I also need to take a look at popularity and availability. I was all set to schedule a discussion of All the Light We Cannot See by Anthony Doerr, when it won the Pulitzer Prize last year and publication of the paperback reprint was postponed a whole year. By the time the hold queues are gone and I can buy several paperback copies, most of the readers who are interested will have had 2 years to read it. And yes, at 531 pages, it’s quite long. And will my book groups be ready for another World War II novel set partly in France? We recently discussed Lisette’s List by Susan Vreeland, and many readers love The Nightingale by Kristin Hannah, both World War II novels set in France.
What did I pick for this spring, and how?
The Bees by Laline Paull I had read and liked, but didn’t really consider until I looked at the IndieNext list of reading group suggestions. A year in the life of a fictional bee hive, this is a non-traditional selection to discuss.
The Book of Unknown Americans by Cristina Henriquez has been on my list of discussible books for several months. Recently another librarian shared that it was well-received at her library’s book discussion. Westmont and Elmhurst are also discussing it this spring.
The Distant Marvels by Chantel Acevedo was well-reviewed and the modern Cuban setting was intriguing. I read it, and it’s on the IndieNext List of reading group suggestions.
The Personal History of Rachel DuPree by Ann Weisgarber was a hit at another library, and I’ve never seen another novel about African American homesteaders in the Badlands.
A Simple Murder by Eleanor Kuhns I read a few years ago, and realized that the setting of late 18th Century New England, with an itinerant weaver/detective visiting a Shaker community, would be something new and different.
The Wright Brothers, at 320 pages, is a shorter book by the noted historian/biographer David McCullough. Published in 2015, a paperback will be out in early May. I read it pre-publication, knowing it was a strong possibility for discussion.
I started leading book discussions on a regular basis in September, 2007, as the previous leader was retiring. That fall we discussed:
Ella Minnow Pea by Mark Dunn, a witty, clever novel told in letters.
The Whistling Season by Ivan Doig, a historical novel set in Montana that was so well-liked that many of us found a new favorite writer. We’ve since discussed his book The Bartender’s Tale.
Shadow Divers by Robert Kurson, a successful discussion of a popular real-life adventure led by librarian Susan.
The Road by Cormac McCarthy is a very dark and depressing post-apocalyptic novel. Beautiful writing, memorable characters, and deserving of its Pulitzer Prize. Somehow I led two discussions of this title. After the first quarter of 2008, I discontinued the previous discussion leader’s practice of discussing the same title with both groups a couple of months apart. One title, one discussion.

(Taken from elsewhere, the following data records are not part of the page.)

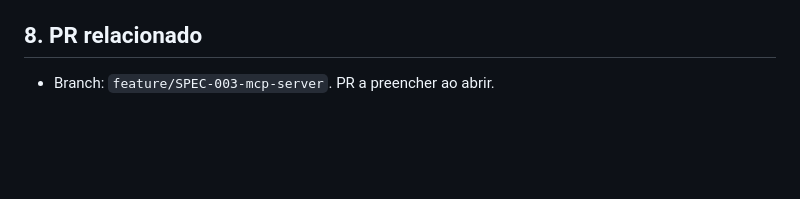
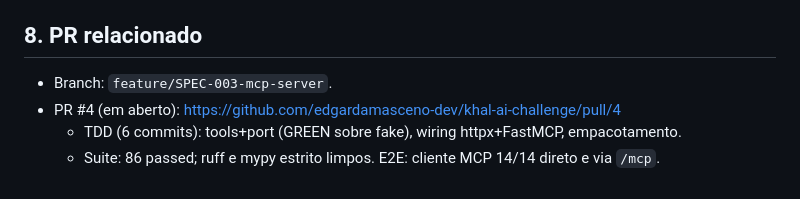
Before and after one commit to edgardamasceno-dev/khal-ai-challenge, a Markdown page: docs/specs/SPEC-003-mcp-server.md, the part around the change. GitHub-like rendering; blank space fills up the shorter version.

Commit message:
docs(spec-003): linka PR #4 na SPEC
Contexto:
- SPEC: SPEC-003.
- Por que esta mudanca existe: rastreabilidade SPEC->PR (docs/08, regra 9).

Mudancas:
- Secao 8 da SPEC-003 referencia o PR #4 e o resultado da validacao.

Notas:
- ADR: N/A. Versionamento: none.

```diff
--- a/docs/specs/SPEC-003-mcp-server.md
+++ b/docs/specs/SPEC-003-mcp-server.md
@@ -70,4 +70,7 @@ E2E (sem TDD): cliente MCP contra o `mcp-server` no compose (direto e via gatewa
 
 ## 8. PR relacionado
 
-- Branch: `feature/SPEC-003-mcp-server`. PR a preencher ao abrir.
+- Branch: `feature/SPEC-003-mcp-server`.
+- PR #4 (em aberto): https://github.com/edgardamasceno-dev/khal-ai-challenge/pull/4
+  - TDD (6 commits): tools+port (GREEN sobre fake), wiring httpx+FastMCP, empacotamento.
+  - Suite: 86 passed; ruff e mypy estrito limpos. E2E: cliente MCP 14/14 direto e via `/mcp`.
```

Of course, that meant I needed to find more discussible books.
A Year in the World by Frances Mayes, author of Under the Tuscan Sun. I listened to this memoir before selecting it; it didn’t hold up as well on re-reading; not popular with the book group.
For other suggestions, here is a list of discussible books. To search this blog for books we’ve discussed, search under the category Book Discussions.
If you’re in a book group or thinking of starting one, I hope you find some of these suggestions helpful. If you need ideas for your book group, or have suggestions for ours, please leave a comment or stop by the library to chat with me.